By the mid 90s, Louboutin was creating footwear for both the couture and ready-to-wear collections. Ateliers who used Christian Louboutin shoes included Givenchy, Jean-Paul Gaultier, Chloé, Lanvin and Victor & Rolf.
In 1996, Louboutin received a Fashion Footwear Association of New York (FFANY) Award from the International Fashion Group. It was not until around this time, after he had been in business for over fifteen years that Louboutin passed over the managerial rights of his company to an assistant. Previously he had overseen the production of every single pair of shoes - an extraordinary feat for such a famous and respected designer.
Also during this year, Louboutin designed a collection of shoes with transparent Lucite heels, in which flower petals or other objects were suspended. For one patron, the French film star Arielle Dombasle, he enclosed a love letter from her philosopher husband accompanied by a lock of his hair and a quill.
At Yves Saint Laurent’s ‘Farewell to Haute Couture’ show in 2002, Louboutin created a shoe for the emotional finale. Referred to as Christian Louboutin for Yves Saint Laurent 1962-2002, it remains the only time Saint Laurent associated his name with that of another designer.
In 2003, the first Christian Louboutin handbag line was launched.

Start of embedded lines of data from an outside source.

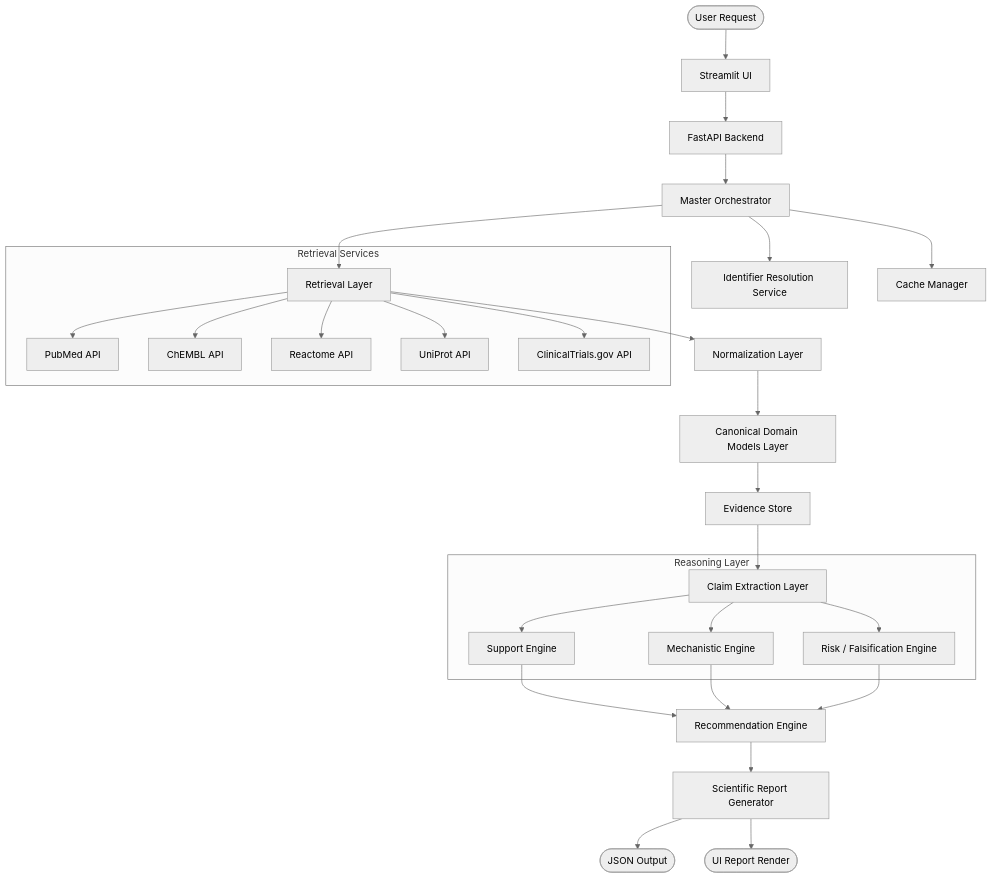
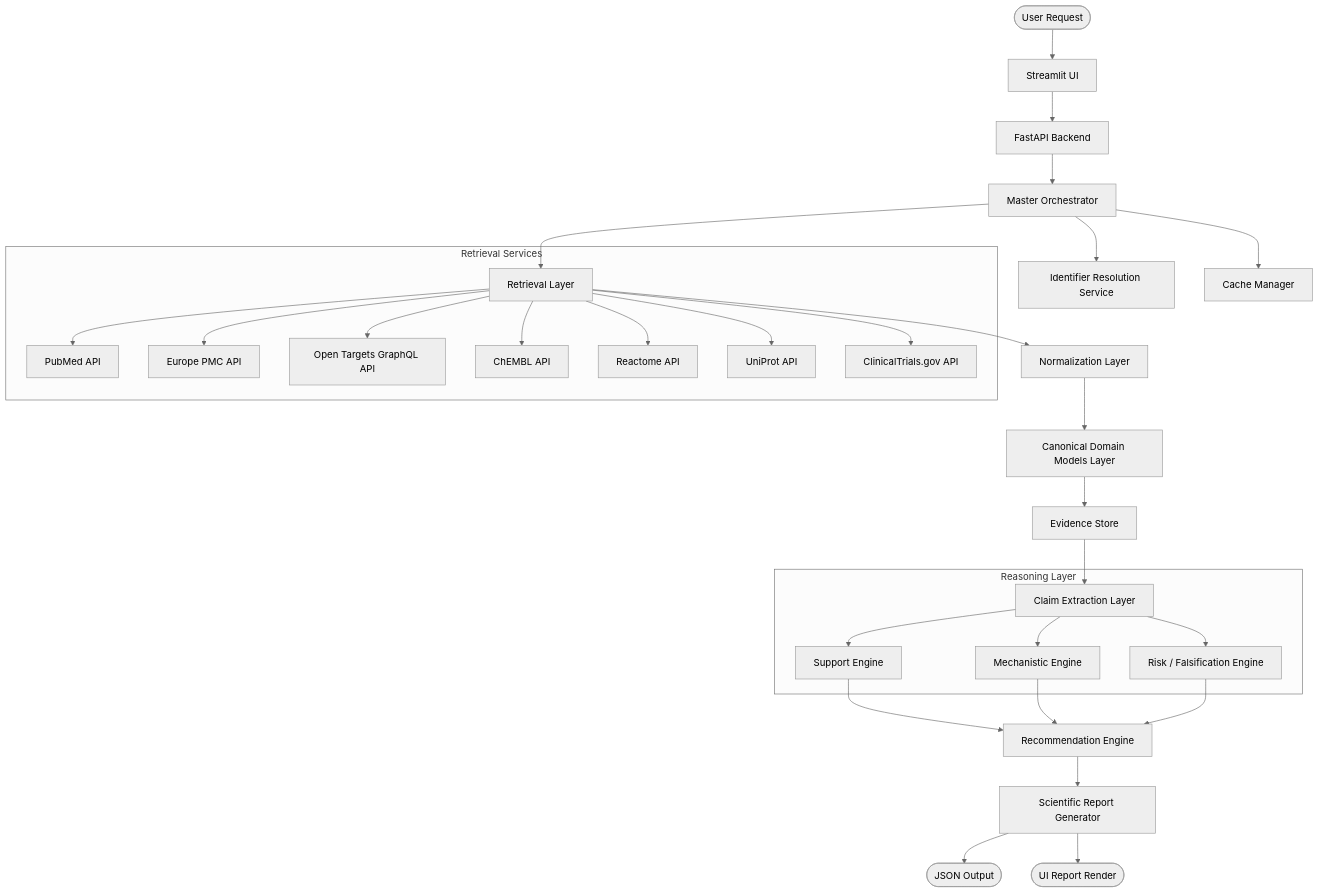
The first of 3 diagrams in 01_SYSTEM_ARCHITECTURE.md (sameekshaa19/cynthera), drawn with Mermaid (neutral theme) before and after one commit. The commit also changed 35 other files, not shown here.

````diff
--- a/01_SYSTEM_ARCHITECTURE.md
+++ b/01_SYSTEM_ARCHITECTURE.md
@@ -33,37 +33,39 @@
 ```mermaid
 graph TD
     User([User Request]) --> UI[Streamlit UI]
     UI --> Backend[FastAPI Backend]
     Backend --> Orchestrator[Master Orchestrator]
     
     Orchestrator --> Resolver[Identifier Resolution Service]
     Orchestrator --> Cache[Cache Manager]
     Orchestrator --> Retrieval[Retrieval Layer]
     
     subgraph Retrieval Services
         Retrieval --> PubMed[PubMed API]
+        Retrieval --> EuropePMC[Europe PMC API]
+        Retrieval --> OpenTargets[Open Targets GraphQL API]
         Retrieval --> ChEMBL[ChEMBL API]
         Retrieval --> Reactome[Reactome API]
         Retrieval --> UniProt[UniProt API]
         Retrieval --> ClinTrials[ClinicalTrials.gov API]
     end
     
     Retrieval --> Normalizer[Normalization Layer]
     Normalizer --> Canonical[Canonical Domain Models Layer]
     Canonical --> EvStore[Evidence Store]
     EvStore --> ClaimExtractor[Claim Extraction Layer]
     
     subgraph Reasoning Layer
         ClaimExtractor --> SupportEngine[Support Engine]
         ClaimExtractor --> MechEngine[Mechanistic Engine]
         ClaimExtractor --> RiskEngine[Risk / Falsification Engine]
     end
     
     SupportEngine --> RecEngine[Recommendation Engine]
     MechEngine --> RecEngine
     RiskEngine --> RecEngine
     
     RecEngine --> ReportGen[Scientific Report Generator]
     ReportGen --> JSONOutput([JSON Output])
     ReportGen --> UIReport([UI Report Render])
 ```
````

In a collaboration with David Lynch in 2007, a Christian Louboutin collection of shoes featured in the exhibition Fetish, which encompassed an array of seductive one-off objects and fetish items photographed by Lynch. In the same year, Louboutin also filed for U.S trademark protection of his signature red sole.
In 2008, New York’s Fashion Institute of Technology mounted a comprehensive retrospective of Louboutin’s work. Later that year, he received a second FFANY Award.
Christian Louboutin dominated The Luxury Institute’s annual Luxury Brand Status Index from the mid 2000s onwards, winning Most Prestigious Women’s Shoes every year from 2007 to 2010.